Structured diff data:
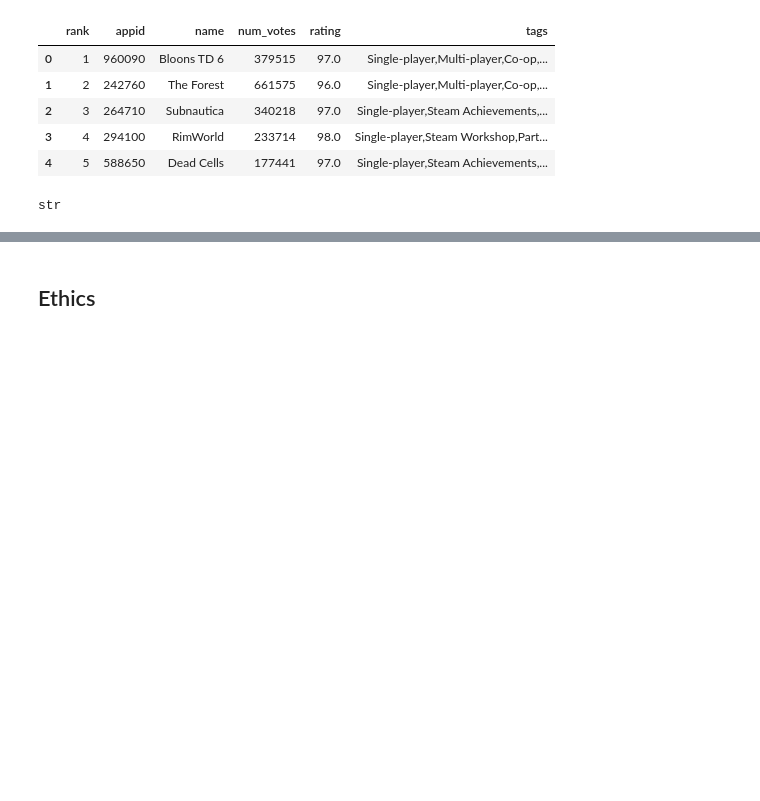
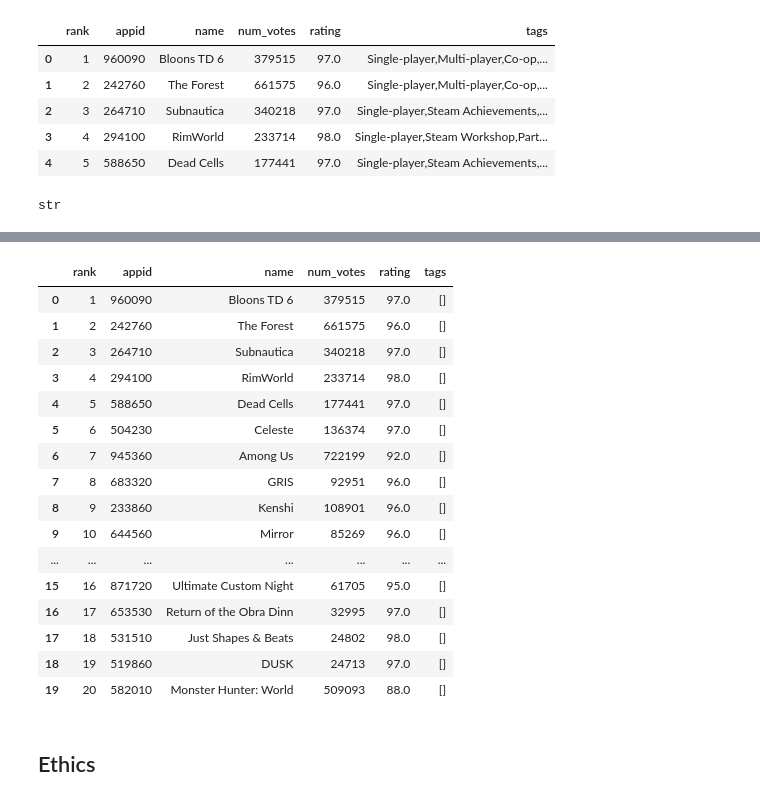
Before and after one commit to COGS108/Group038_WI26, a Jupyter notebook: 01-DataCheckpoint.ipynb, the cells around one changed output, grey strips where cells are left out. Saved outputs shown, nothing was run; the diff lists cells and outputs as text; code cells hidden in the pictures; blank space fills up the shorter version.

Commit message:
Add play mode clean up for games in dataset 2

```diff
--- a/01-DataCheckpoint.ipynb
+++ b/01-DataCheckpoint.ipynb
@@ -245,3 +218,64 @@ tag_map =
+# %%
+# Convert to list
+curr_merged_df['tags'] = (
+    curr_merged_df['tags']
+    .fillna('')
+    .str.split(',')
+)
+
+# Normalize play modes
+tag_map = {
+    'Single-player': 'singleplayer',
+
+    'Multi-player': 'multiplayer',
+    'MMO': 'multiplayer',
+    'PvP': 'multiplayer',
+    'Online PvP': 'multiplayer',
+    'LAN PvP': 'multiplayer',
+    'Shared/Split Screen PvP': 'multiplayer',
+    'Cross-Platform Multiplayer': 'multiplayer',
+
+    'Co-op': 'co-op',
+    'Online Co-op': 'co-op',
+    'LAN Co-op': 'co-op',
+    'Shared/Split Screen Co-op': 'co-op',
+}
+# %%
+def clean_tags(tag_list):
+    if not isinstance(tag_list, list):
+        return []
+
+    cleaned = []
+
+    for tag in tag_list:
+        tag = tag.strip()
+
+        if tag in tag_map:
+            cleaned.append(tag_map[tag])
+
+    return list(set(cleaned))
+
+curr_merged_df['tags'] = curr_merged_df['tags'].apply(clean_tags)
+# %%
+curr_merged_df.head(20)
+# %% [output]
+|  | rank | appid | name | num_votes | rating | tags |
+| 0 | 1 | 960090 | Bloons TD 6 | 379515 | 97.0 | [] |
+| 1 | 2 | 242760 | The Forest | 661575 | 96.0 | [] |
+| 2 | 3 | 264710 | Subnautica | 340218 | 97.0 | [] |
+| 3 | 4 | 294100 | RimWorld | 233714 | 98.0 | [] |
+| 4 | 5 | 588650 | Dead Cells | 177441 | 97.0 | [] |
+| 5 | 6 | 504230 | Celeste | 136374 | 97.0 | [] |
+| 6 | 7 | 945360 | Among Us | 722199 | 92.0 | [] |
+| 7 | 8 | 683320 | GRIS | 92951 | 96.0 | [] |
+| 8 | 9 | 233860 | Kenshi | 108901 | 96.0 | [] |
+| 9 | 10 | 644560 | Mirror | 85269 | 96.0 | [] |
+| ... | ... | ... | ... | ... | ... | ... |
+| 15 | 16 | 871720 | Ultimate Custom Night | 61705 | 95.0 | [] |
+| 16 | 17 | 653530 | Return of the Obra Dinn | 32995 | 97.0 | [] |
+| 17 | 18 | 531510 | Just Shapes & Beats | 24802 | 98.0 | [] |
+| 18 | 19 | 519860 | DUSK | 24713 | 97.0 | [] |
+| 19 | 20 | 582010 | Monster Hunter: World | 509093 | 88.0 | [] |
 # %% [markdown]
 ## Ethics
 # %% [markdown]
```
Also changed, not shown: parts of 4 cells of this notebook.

▶ **Try it**
Give the entries again without a single change, but with no pictures.

▶ **Written response**
Before and after one commit to COGS108/Group038_WI26, a Jupyter notebook: 01-DataCheckpoint.ipynb, the cells around one changed output, grey strips where cells are left out. Saved outputs shown, nothing was run; the diff lists cells and outputs as text; code cells hidden in the pictures; blank space fills up the shorter version.

Commit message:
Add play mode clean up for games in dataset 2

```diff
--- a/01-DataCheckpoint.ipynb
+++ b/01-DataCheckpoint.ipynb
@@ -245,3 +218,64 @@ tag_map =
+# %%
+# Convert to list
+curr_merged_df['tags'] = (
+    curr_merged_df['tags']
+    .fillna('')
+    .str.split(',')
+)
+
+# Normalize play modes
+tag_map = {
+    'Single-player': 'singleplayer',
+
+    'Multi-player': 'multiplayer',
+    'MMO': 'multiplayer',
+    'PvP': 'multiplayer',
+    'Online PvP': 'multiplayer',
+    'LAN PvP': 'multiplayer',
+    'Shared/Split Screen PvP': 'multiplayer',
+    'Cross-Platform Multiplayer': 'multiplayer',
+
+    'Co-op': 'co-op',
+    'Online Co-op': 'co-op',
+    'LAN Co-op': 'co-op',
+    'Shared/Split Screen Co-op': 'co-op',
+}
+# %%
+def clean_tags(tag_list):
+    if not isinstance(tag_list, list):
+        return []
+
+    cleaned = []
+
+    for tag in tag_list:
+        tag = tag.strip()
+
+        if tag in tag_map:
+            cleaned.append(tag_map[tag])
+
+    return list(set(cleaned))
+
+curr_merged_df['tags'] = curr_merged_df['tags'].apply(clean_tags)
+# %%
+curr_merged_df.head(20)
+# %% [output]
+|  | rank | appid | name | num_votes | rating | tags |
+| 0 | 1 | 960090 | Bloons TD 6 | 379515 | 97.0 | [] |
+| 1 | 2 | 242760 | The Forest | 661575 | 96.0 | [] |
+| 2 | 3 | 264710 | Subnautica | 340218 | 97.0 | [] |
+| 3 | 4 | 294100 | RimWorld | 233714 | 98.0 | [] |
+| 4 | 5 | 588650 | Dead Cells | 177441 | 97.0 | [] |
+| 5 | 6 | 504230 | Celeste | 136374 | 97.0 | [] |
+| 6 | 7 | 945360 | Among Us | 722199 | 92.0 | [] |
+| 7 | 8 | 683320 | GRIS | 92951 | 96.0 | [] |
+| 8 | 9 | 233860 | Kenshi | 108901 | 96.0 | [] |
+| 9 | 10 | 644560 | Mirror | 85269 | 96.0 | [] |
+| ... | ... | ... | ... | ... | ... | ... |
+| 15 | 16 | 871720 | Ultimate Custom Night | 61705 | 95.0 | [] |
+| 16 | 17 | 653530 | Return of the Obra Dinn | 32995 | 97.0 | [] |
+| 17 | 18 | 531510 | Just Shapes & Beats | 24802 | 98.0 | [] |
+| 18 | 19 | 519860 | DUSK | 24713 | 97.0 | [] |
+| 19 | 20 | 582010 | Monster Hunter: World | 509093 | 88.0 | [] |
 # %% [markdown]
 ## Ethics
 # %% [markdown]
```
Also changed, not shown: parts of 4 cells of this notebook.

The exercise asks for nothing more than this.